(Data entries)
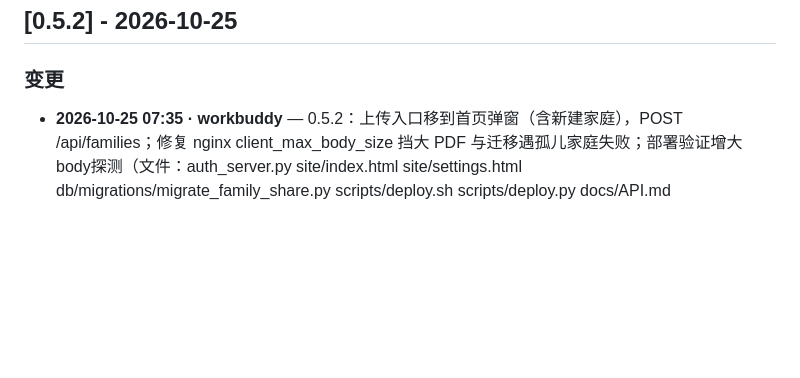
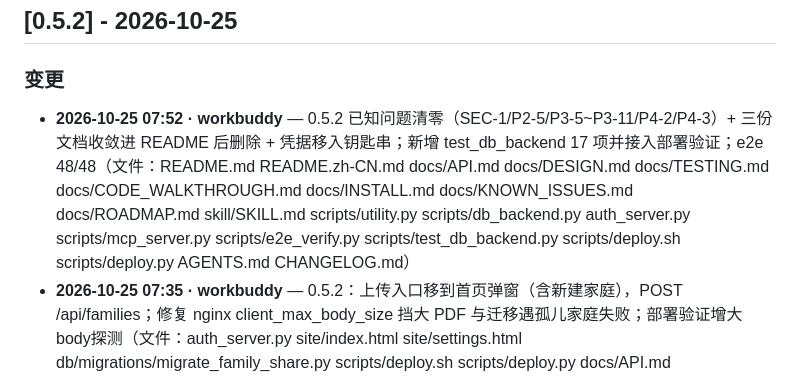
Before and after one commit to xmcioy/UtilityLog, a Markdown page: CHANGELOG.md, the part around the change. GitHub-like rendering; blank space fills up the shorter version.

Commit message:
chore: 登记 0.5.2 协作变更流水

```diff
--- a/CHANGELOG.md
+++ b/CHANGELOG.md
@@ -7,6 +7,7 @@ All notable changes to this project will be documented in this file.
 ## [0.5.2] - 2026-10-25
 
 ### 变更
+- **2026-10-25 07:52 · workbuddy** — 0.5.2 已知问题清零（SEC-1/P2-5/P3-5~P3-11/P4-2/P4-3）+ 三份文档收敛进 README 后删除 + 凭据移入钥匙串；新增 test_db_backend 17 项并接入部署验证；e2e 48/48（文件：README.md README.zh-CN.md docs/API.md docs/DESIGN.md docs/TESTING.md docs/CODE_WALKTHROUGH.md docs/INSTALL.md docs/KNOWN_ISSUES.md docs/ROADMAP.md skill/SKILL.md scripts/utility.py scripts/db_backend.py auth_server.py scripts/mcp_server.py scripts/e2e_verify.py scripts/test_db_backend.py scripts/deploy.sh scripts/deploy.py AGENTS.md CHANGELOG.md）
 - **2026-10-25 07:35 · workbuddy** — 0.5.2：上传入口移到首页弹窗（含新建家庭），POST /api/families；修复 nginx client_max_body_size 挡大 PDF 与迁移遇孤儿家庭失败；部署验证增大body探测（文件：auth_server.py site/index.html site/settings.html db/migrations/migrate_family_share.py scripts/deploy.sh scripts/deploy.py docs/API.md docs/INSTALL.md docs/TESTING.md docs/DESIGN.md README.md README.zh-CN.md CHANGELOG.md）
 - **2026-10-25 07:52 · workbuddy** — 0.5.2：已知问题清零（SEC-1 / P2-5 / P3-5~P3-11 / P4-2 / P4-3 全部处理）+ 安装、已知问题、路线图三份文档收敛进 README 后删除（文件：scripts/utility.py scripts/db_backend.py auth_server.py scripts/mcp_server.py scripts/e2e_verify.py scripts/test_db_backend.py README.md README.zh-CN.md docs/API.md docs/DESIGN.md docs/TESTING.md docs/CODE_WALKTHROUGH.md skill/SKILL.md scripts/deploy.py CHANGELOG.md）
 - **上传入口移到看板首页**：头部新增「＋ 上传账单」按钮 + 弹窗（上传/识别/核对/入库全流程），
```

**Exercise prompt**
Copy out the data above to the letter, and keep every picture out of it.

**Answer to this problem**
Before and after one commit to xmcioy/UtilityLog, a Markdown page: CHANGELOG.md, the part around the change. GitHub-like rendering; blank space fills up the shorter version.

Commit message:
chore: 登记 0.5.2 协作变更流水

```diff
--- a/CHANGELOG.md
+++ b/CHANGELOG.md
@@ -7,6 +7,7 @@ All notable changes to this project will be documented in this file.
 ## [0.5.2] - 2026-10-25
 
 ### 变更
+- **2026-10-25 07:52 · workbuddy** — 0.5.2 已知问题清零（SEC-1/P2-5/P3-5~P3-11/P4-2/P4-3）+ 三份文档收敛进 README 后删除 + 凭据移入钥匙串；新增 test_db_backend 17 项并接入部署验证；e2e 48/48（文件：README.md README.zh-CN.md docs/API.md docs/DESIGN.md docs/TESTING.md docs/CODE_WALKTHROUGH.md docs/INSTALL.md docs/KNOWN_ISSUES.md docs/ROADMAP.md skill/SKILL.md scripts/utility.py scripts/db_backend.py auth_server.py scripts/mcp_server.py scripts/e2e_verify.py scripts/test_db_backend.py scripts/deploy.sh scripts/deploy.py AGENTS.md CHANGELOG.md）
 - **2026-10-25 07:35 · workbuddy** — 0.5.2：上传入口移到首页弹窗（含新建家庭），POST /api/families；修复 nginx client_max_body_size 挡大 PDF 与迁移遇孤儿家庭失败；部署验证增大body探测（文件：auth_server.py site/index.html site/settings.html db/migrations/migrate_family_share.py scripts/deploy.sh scripts/deploy.py docs/API.md docs/INSTALL.md docs/TESTING.md docs/DESIGN.md README.md README.zh-CN.md CHANGELOG.md）
 - **2026-10-25 07:52 · workbuddy** — 0.5.2：已知问题清零（SEC-1 / P2-5 / P3-5~P3-11 / P4-2 / P4-3 全部处理）+ 安装、已知问题、路线图三份文档收敛进 README 后删除（文件：scripts/utility.py scripts/db_backend.py auth_server.py scripts/mcp_server.py scripts/e2e_verify.py scripts/test_db_backend.py README.md README.zh-CN.md docs/API.md docs/DESIGN.md docs/TESTING.md docs/CODE_WALKTHROUGH.md skill/SKILL.md scripts/deploy.py CHANGELOG.md）
 - **上传入口移到看板首页**：头部新增「＋ 上传账单」按钮 + 弹窗（上传/识别/核对/入库全流程），
```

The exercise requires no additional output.